##### Supplied material #####

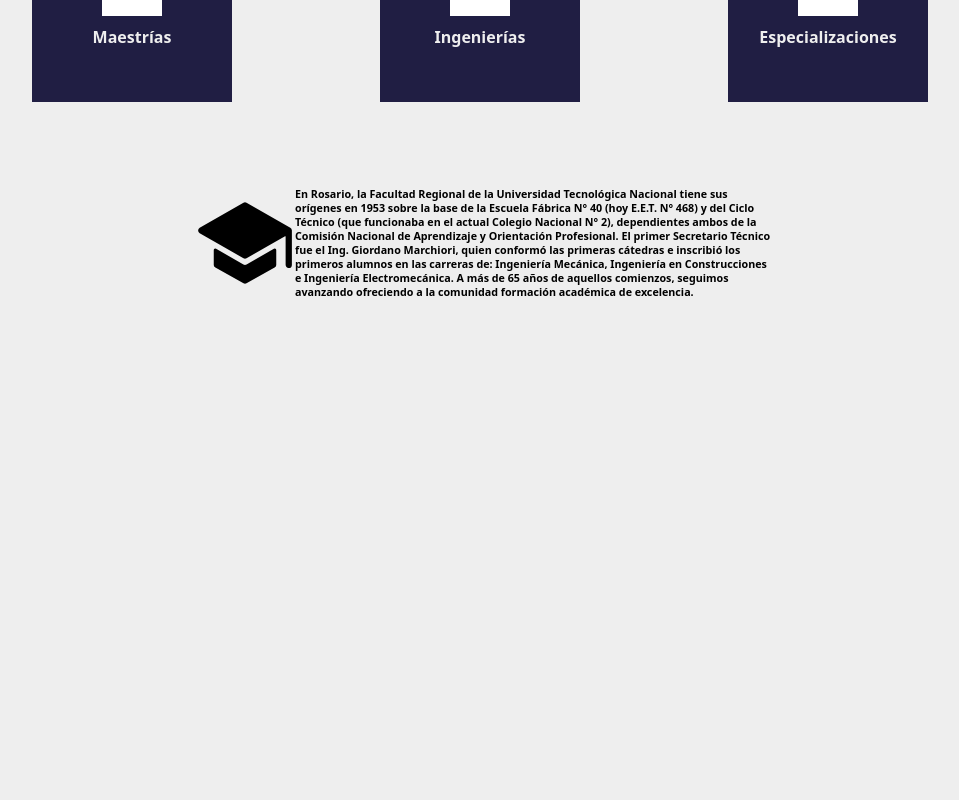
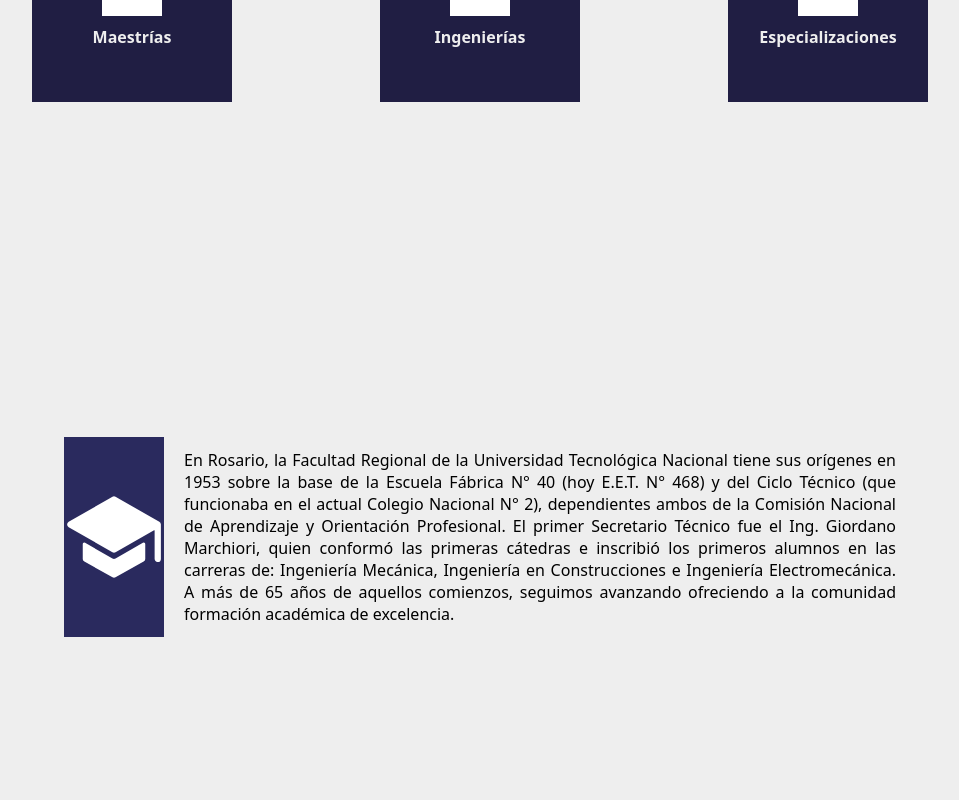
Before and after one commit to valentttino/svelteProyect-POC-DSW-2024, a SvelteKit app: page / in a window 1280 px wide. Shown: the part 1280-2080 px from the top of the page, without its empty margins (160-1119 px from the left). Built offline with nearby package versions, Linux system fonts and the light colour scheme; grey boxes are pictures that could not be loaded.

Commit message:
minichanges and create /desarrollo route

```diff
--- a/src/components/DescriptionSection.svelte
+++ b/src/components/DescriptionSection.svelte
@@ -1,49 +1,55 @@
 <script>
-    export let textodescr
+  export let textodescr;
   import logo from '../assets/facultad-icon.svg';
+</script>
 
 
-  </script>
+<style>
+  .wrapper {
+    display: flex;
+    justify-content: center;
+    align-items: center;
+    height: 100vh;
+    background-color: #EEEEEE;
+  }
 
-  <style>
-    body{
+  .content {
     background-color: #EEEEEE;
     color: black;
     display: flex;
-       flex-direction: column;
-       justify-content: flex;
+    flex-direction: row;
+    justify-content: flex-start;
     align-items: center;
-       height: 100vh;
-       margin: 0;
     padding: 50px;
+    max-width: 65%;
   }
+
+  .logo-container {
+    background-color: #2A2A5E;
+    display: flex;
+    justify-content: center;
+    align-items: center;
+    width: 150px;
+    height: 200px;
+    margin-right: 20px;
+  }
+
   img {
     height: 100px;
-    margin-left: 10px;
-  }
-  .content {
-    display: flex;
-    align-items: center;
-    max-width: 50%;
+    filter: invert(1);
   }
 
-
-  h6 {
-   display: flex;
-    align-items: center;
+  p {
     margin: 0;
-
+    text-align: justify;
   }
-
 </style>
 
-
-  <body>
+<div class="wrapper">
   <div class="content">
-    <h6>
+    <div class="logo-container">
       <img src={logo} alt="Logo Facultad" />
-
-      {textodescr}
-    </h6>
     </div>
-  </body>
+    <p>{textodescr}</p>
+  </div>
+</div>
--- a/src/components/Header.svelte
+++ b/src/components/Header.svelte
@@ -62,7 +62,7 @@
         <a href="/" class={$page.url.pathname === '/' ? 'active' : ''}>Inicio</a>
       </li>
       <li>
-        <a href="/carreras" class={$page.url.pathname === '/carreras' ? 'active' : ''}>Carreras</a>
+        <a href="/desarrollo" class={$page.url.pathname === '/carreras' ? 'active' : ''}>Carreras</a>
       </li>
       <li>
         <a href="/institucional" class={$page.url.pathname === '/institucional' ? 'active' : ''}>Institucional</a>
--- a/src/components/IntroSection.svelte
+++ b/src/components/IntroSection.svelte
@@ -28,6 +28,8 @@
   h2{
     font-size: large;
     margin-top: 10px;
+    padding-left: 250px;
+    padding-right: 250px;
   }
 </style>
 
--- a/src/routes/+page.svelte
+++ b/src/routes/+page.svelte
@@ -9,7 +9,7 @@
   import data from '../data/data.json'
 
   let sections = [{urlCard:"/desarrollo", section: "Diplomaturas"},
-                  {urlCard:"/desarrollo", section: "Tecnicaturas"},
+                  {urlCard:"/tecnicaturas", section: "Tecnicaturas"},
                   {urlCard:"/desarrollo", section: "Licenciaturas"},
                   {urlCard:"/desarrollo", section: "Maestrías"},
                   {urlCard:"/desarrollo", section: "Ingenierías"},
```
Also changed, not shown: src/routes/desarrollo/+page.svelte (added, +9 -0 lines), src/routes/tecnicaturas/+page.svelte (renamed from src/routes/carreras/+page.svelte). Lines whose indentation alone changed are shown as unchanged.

#####
##### Supplied material #####

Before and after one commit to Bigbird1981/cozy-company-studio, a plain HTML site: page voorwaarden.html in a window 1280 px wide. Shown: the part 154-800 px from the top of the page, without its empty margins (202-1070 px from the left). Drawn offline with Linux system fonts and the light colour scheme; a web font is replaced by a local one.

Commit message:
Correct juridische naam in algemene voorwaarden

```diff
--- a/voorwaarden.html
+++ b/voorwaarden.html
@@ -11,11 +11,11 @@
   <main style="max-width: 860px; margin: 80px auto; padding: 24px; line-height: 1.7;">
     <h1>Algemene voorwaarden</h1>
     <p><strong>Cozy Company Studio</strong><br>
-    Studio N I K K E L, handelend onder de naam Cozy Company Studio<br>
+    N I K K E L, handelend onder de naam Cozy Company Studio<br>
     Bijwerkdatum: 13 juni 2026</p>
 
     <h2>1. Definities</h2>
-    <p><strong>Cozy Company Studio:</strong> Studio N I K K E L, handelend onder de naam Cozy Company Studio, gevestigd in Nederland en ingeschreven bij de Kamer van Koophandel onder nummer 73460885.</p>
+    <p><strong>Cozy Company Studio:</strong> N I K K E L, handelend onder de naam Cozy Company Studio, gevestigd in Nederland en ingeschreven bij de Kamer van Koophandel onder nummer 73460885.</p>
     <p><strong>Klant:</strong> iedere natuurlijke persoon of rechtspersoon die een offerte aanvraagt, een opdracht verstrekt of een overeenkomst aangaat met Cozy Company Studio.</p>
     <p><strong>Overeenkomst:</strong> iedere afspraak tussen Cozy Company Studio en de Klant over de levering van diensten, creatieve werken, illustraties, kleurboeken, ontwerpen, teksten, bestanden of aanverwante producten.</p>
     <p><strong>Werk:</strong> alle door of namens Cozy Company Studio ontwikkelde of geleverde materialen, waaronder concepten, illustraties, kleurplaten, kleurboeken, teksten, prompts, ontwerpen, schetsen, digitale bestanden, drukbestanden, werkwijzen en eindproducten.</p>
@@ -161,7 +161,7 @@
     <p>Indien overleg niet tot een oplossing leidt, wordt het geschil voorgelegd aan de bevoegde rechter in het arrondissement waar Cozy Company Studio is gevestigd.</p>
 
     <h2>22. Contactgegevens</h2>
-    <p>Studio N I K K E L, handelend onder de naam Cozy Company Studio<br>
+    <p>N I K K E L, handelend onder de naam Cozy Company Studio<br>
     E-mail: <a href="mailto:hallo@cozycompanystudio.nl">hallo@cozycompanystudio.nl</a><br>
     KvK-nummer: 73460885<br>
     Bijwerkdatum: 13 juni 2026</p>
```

#####

* [Exercise goal]: Your answer must be every line from the entries that contains the string "with", copied as it stands.

* [Exercise solution]:
Before and after one commit to valentttino/svelteProyect-POC-DSW-2024, a SvelteKit app: page / in a window 1280 px wide. Shown: the part 1280-2080 px from the top of the page, without its empty margins (160-1119 px from the left). Built offline with nearby package versions, Linux system fonts and the light colour scheme; grey boxes are pictures that could not be loaded.
Before and after one commit to Bigbird1981/cozy-company-studio, a plain HTML site: page voorwaarden.html in a window 1280 px wide. Shown: the part 154-800 px from the top of the page, without its empty margins (202-1070 px from the left). Drawn offline with Linux system fonts and the light colour scheme; a web font is replaced by a local one.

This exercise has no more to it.